**DIRECTIONS FOR THIS TASK:** Among the entries below, how many lines contain the string "Access"? Only the number is wanted.
-- -- --
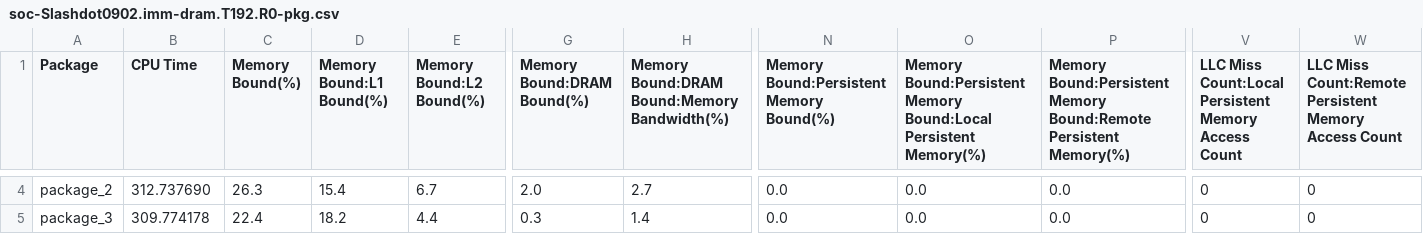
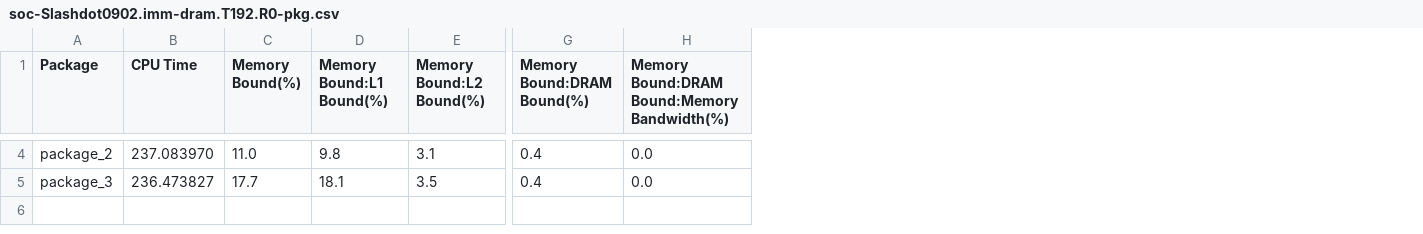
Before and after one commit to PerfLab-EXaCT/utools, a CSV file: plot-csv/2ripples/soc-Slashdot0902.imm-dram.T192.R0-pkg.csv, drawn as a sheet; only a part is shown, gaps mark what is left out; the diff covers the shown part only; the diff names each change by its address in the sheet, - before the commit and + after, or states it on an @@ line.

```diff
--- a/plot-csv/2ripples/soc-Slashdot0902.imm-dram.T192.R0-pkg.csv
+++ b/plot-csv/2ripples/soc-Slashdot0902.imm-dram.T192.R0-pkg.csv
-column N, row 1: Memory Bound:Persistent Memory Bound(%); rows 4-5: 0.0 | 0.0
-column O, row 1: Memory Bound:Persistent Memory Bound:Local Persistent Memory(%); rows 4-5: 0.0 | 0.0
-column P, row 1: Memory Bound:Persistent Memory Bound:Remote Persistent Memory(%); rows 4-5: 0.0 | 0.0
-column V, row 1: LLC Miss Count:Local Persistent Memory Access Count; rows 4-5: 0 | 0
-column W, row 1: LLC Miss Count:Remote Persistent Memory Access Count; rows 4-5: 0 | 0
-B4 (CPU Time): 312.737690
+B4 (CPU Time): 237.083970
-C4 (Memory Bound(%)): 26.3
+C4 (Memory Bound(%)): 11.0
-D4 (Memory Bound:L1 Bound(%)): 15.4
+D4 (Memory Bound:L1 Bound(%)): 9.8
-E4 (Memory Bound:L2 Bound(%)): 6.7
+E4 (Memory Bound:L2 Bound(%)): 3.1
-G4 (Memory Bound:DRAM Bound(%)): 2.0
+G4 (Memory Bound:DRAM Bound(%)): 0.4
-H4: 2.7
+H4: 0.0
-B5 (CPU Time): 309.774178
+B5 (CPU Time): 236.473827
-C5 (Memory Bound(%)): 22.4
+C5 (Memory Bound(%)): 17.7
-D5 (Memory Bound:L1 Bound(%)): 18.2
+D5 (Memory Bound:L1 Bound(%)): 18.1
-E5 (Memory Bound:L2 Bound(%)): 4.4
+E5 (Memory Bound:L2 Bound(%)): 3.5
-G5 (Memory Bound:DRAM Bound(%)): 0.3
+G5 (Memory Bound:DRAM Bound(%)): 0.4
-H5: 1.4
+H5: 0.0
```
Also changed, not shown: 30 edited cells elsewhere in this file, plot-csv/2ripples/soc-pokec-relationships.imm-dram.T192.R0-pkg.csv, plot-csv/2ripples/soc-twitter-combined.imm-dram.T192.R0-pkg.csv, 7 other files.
-- -- --
**SOLUTION:** 2